As you are sitting back in the blazing summer heat, mowing down on brats and burgers, and watching fireworks explode above, I want you to take a moment to thank White Pines. Yes, White Pines played a critical role in securing the victory we celebrate on the Fourth of July every year. Upon a closer look at the history of the Revolutionary War, White Pines are found almost everywhere in some way, shape, or form. They were emblazoned on flags, used to build mighty war ships, and served as metaphorical tinder to start the flames of revolution.
To Start a War: Pine Tree Riot
The White Pines of Colonial North America were world-renown for their lightness, strength, and straightness. Even in the 15th century, White Pines were being shipped as far as Madagascar for mast-building. These pines were often several hundred feet old, five feet in diameter, 120 feet tall, and weighing up to 10 tons. Such trees were nowhere to be found in England, as much of England had been deforested by the end of the Middle Ages. King George I took note of this resource and included a “Mast Preservation Clause” in the Massachusetts Bay Charter, which forbade colonists from cutting trees marked with his broad arrow brand. The colonists did not take kindly to this restriction and viewed it as yet another form of taxation and unjust rule.

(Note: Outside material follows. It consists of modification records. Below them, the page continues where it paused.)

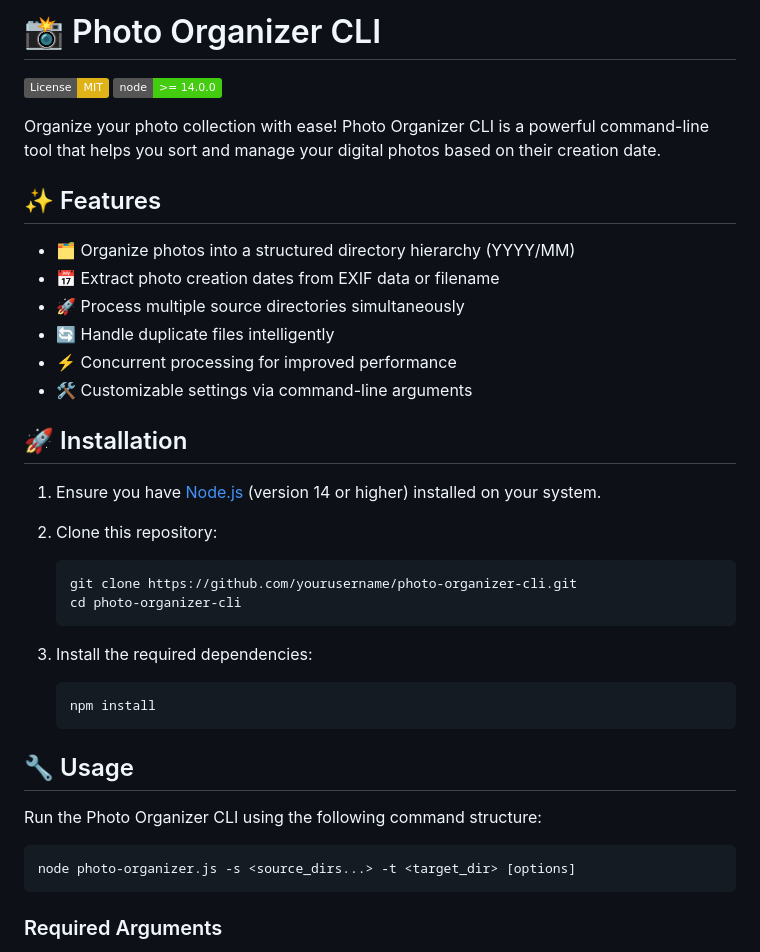
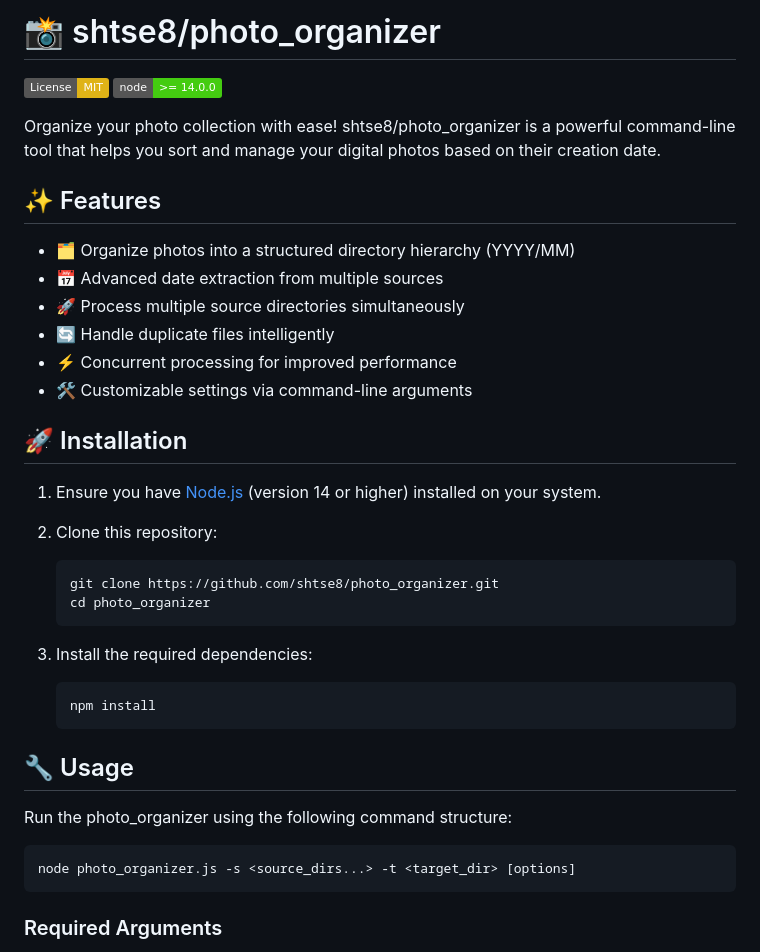
Before and after one commit to shtse8/SotiMediaOrganizer, a Markdown page: README.md, the part around one of its changes. Rendered like a GitHub page; badges without logos.

````diff
--- a/README.md
+++ b/README.md
@@ -1,14 +1,14 @@
-# 📸 Photo Organizer CLI
+# 📸 shtse8/photo_organizer
 
 [![License: MIT](https://img.shields.io/badge/License-MIT-yellow.svg)](https://opensource.org/licenses/MIT)
 [![Node.js Version](https://img.shields.io/badge/node-%3E%3D%2014.0.0-brightgreen.svg)](https://nodejs.org/)
 
-Organize your photo collection with ease! Photo Organizer CLI is a powerful command-line tool that helps you sort and manage your digital photos based on their creation date.
+Organize your photo collection with ease! shtse8/photo_organizer is a powerful command-line tool that helps you sort and manage your digital photos based on their creation date.
 
 ## ✨ Features
 
 - 🗂 Organize photos into a structured directory hierarchy (YYYY/MM)
-- 📅 Extract photo creation dates from EXIF data or filename
+- 📅 Advanced date extraction from multiple sources
 - 🚀 Process multiple source directories simultaneously
 - 🔄 Handle duplicate files intelligently
 - ⚡ Concurrent processing for improved performance
@@ -20,8 +20,8 @@ Organize your photo collection with ease! Photo Organizer CLI is a powerful comm
 
 2. Clone this repository:
    ```bash
-   git clone https://github.com/yourusername/photo-organizer-cli.git
-   cd photo-organizer-cli
+   git clone https://github.com/shtse8/photo_organizer.git
+   cd photo_organizer
    ```
 
 3. Install the required dependencies:
@@ -31,10 +31,10 @@ Organize your photo collection with ease! Photo Organizer CLI is a powerful comm
 
 ## 🔧 Usage
 
-Run the Photo Organizer CLI using the following command structure:
+Run the photo_organizer using the following command structure:
 
 ```bash
-node photo-organizer.js -s <source_dirs...> -t <target_dir> [options]
+node photo_organizer.js -s <source_dirs...> -t <target_dir> [options]
 ```
 
 ### Required Arguments
````
Also changed, not shown: other parts of README.md (+41 -6 lines).
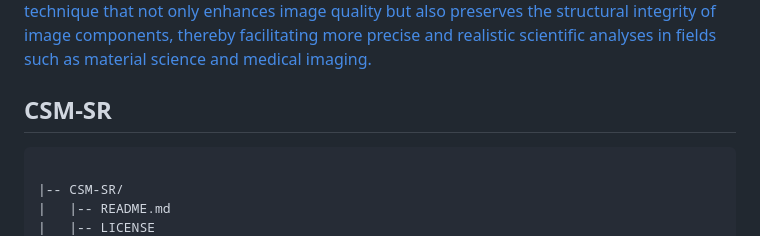
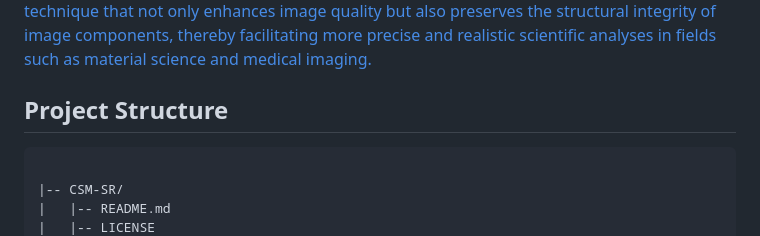
Before and after one commit to aaivu/CSM-SR, a Markdown page: CSM-SR/README.md, the part around the change. Rendered like a GitHub page.

```diff
--- a/CSM-SR/README.md
+++ b/CSM-SR/README.md
@@ -34,7 +34,7 @@ The rapid advancements in scientific imaging, particularly in fields such as mat
 To address this gap, the proposed approach integrates structural information using advanced conditional generative adversarial networks (cGANs) and a structure-informed convex loss function. This methodology is designed to improve both the visual quality and structural accuracy of super-resolved images. The research seeks to develop a super-resolution technique that not only enhances image quality but also preserves the structural integrity of image components, thereby facilitating more precise and realistic scientific analyses in fields such as material science and medical imaging.
 </p>
 
-<h2>CSM-SR</h2>
+<h2>Project Structure</h2>
 <pre>
 <!-- Root folder for the CSM-SR project -->
 |-- CSM-SR/
```
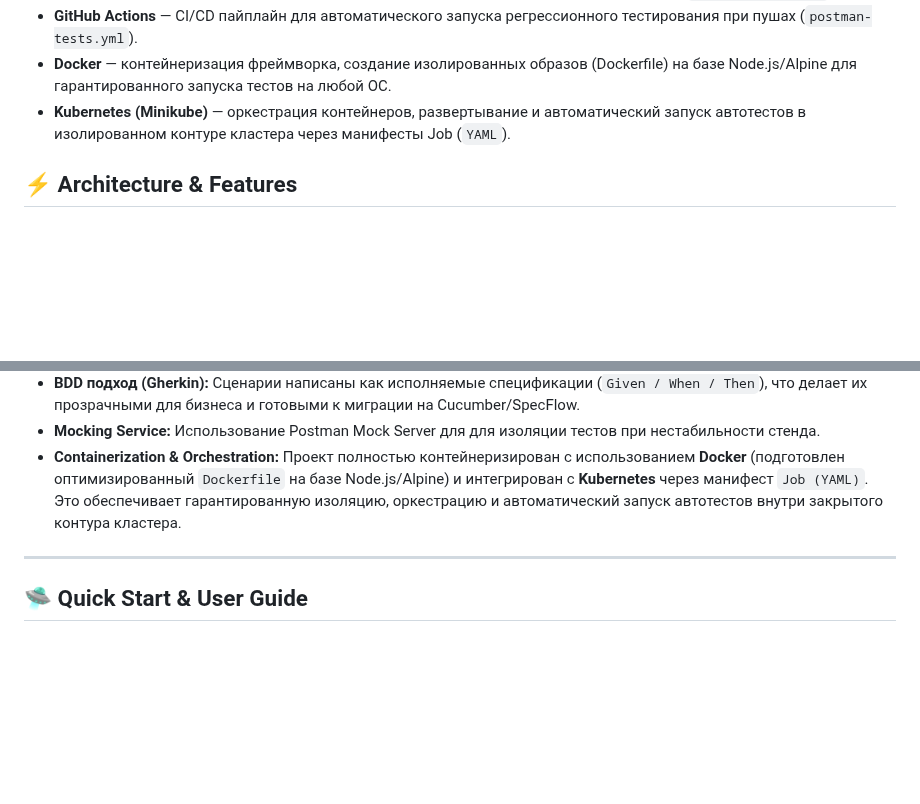
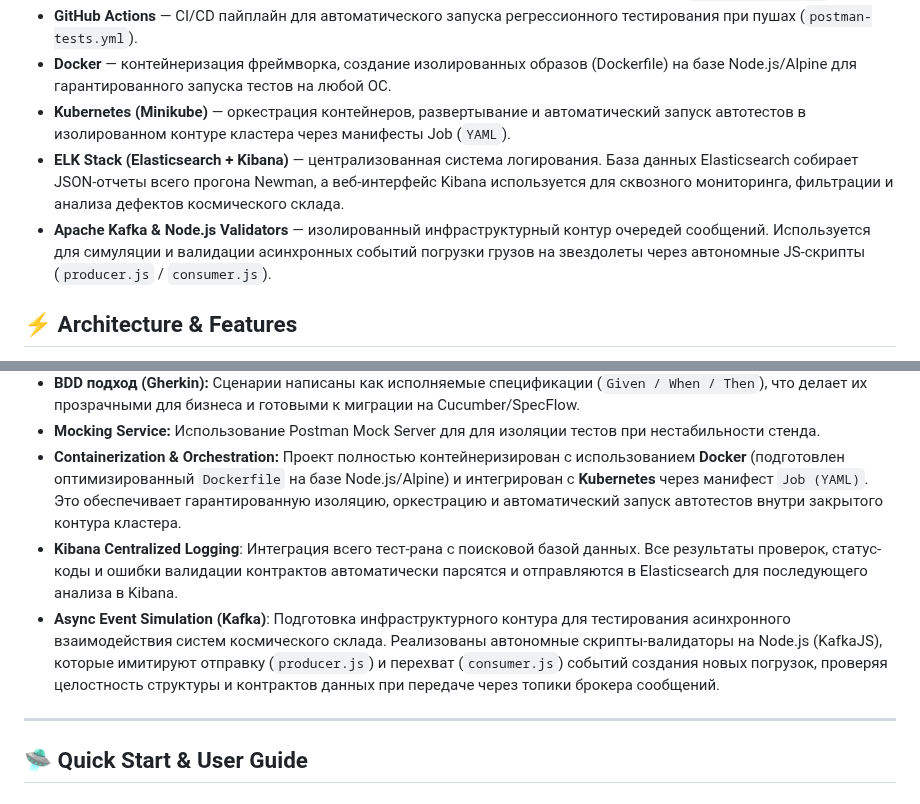
Before and after one commit to Bel-test-QA/api-automation-oort-depot, a Markdown page: README.md, 2 parts joined by grey strips. Drawn GitHub-style; blank space fills up the shorter version.

```diff
--- a/README.md
+++ b/README.md
@@ -66,6 +69,8 @@
 * **GitHub Actions** — CI/CD пайплайн для автоматического запуска регрессионного тестирования при пушах (`postman-tests.yml`).
 * **Docker** — контейнеризация фреймворка, создание изолированных образов (Dockerfile) на базе Node.js/Alpine для гарантированного запуска тестов на любой ОС.
 * **Kubernetes (Minikube)** — оркестрация контейнеров, развертывание и автоматический запуск автотестов в изолированном контуре кластера через манифесты Job (`YAML`).
+* **ELK Stack (Elasticsearch + Kibana)** — централизованная система логирования. База данных Elasticsearch собирает JSON-отчеты всего прогона Newman, а веб-интерфейс Kibana используется для сквозного мониторинга, фильтрации и анализа дефектов космического склада.
+* **Apache Kafka & Node.js Validators** — изолированный инфраструктурный контур очередей сообщений. Используется для симуляции и валидации асинхронных событий погрузки грузов на звездолеты через автономные JS-скрипты (`producer.js` / `consumer.js`).
 
 
 ## ⚡️ Architecture & Features
@@ -79,6 +84,8 @@
 * **BDD подход (Gherkin):** Сценарии написаны как исполняемые спецификации (`Given / When / Then`), что делает их прозрачными для бизнеса и готовыми к миграции на Cucumber/SpecFlow.
 * **Mocking Service:** Использование Postman Mock Server для для изоляции тестов при нестабильности стенда.
 * **Containerization & Orchestration:** Проект полностью контейнеризирован с использованием **Docker** (подготовлен оптимизированный `Dockerfile` на базе Node.js/Alpine) и интегрирован с **Kubernetes** через манифест `Job (YAML)`. Это обеспечивает гарантированную изоляцию, оркестрацию и автоматический запуск автотестов внутри закрытого контура кластера.
+* **Kibana Centralized Logging**: Интеграция всего тест-рана с поисковой базой данных. Все результаты проверок, статус-коды и ошибки валидации контрактов автоматически парсятся и отправляются в Elasticsearch для последующего анализа в Kibana.
+* **Async Event Simulation (Kafka)**: Подготовка инфраструктурного контура для тестирования асинхронного взаимодействия систем космического склада. Реализованы автономные скрипты-валидаторы на Node.js (KafkaJS), которые имитируют отправку (`producer.js`) и перехват (`consumer.js`) событий создания новых погрузок, проверяя целостность структуры и контрактов данных при передаче через топики брокера сообщений.
 
 
 ---
```
Also changed, not shown: other parts of README.md (+47 -1 lines).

These laws went largely unenforced until 1766, when the new Governor started to inspect mills for violations. Six offending mills were found on February 2, 1772, and only a few mill owners paid the corresponding fines for cutting the Crown’s Pines. On April 13, 1772 the leader of the offending mill owners was arrested and the community’s tensions came to a boil. The following morning, more than 20 men rushed into the Sherriff’s room and “They crossed out the account against them of all logs cut, drawn and forfeited, on his bare back….They made him wish he had never heard of pine trees fit for masting the royal navy.” The sheriff and his deputy never returned to town. This localized act of resistance against British Authority was a significant, symbolic precursor to the Revolution.
Symbol of Revolution: White Pine Flags
The Pine Tree Riot added a dimension to the meaning of White Pine trees. They now carried an air of rebellion, independence, and self-authority. It’s no surprise that militia carried red flags stamped with pines at the Battle of Bunker Hill in 1775. In 1776, the Massachusetts Navy flew a white flag with a White Pine, accompanied by the words “An Appeal to Heaven.” These flags topped masts of white pine on a small fleet of ships commissioned by George Washington. To this day, the Maine flag bears a White Pine tree in its center. With this said, the White Pine had been a symbol of New England and the revolutionary spirit for over 200 years.
Weapon of War: White Pine Masts
As mentioned before, White Pines were highly coveted for their straightness, size, and strength, making them ideal for ship masts. While many British Navy vessels built before the Revolutionary war boasted white pine masts, the United States began to build a fleet of their own once they declared independence. Their boats had masts of White Pine and Red Oak. From the first 13 frigates commissioned for the Continental Navy in 1775 to the USS Alliance that fired the last shots of the Revolutionary War in 1783, ships with White Pine masts secured dozens of victories for the Continental Navy.
White Pines, the Future, and You
These magnificent trees have shaped American history and played a major role in winning the Revolutionary War. White Pines have been a part of this nation since its beginning and is still used today for carpentry, interior finishes, and exterior finishes. However, these trees are not immortal and their local populations are facing major threats from climate change. Many models predict that these trees will move northward and leave the state entirely. You can follow this link to view these models. Severson Dells is known to have three white pines on the property, but aren’t easily found. You can make sure that White Pines continue to play a role in the American story by reducing your carbon footprint. To learn more about reducing your carbon footprint, check out our “It’s Easy Being Green” blog posts!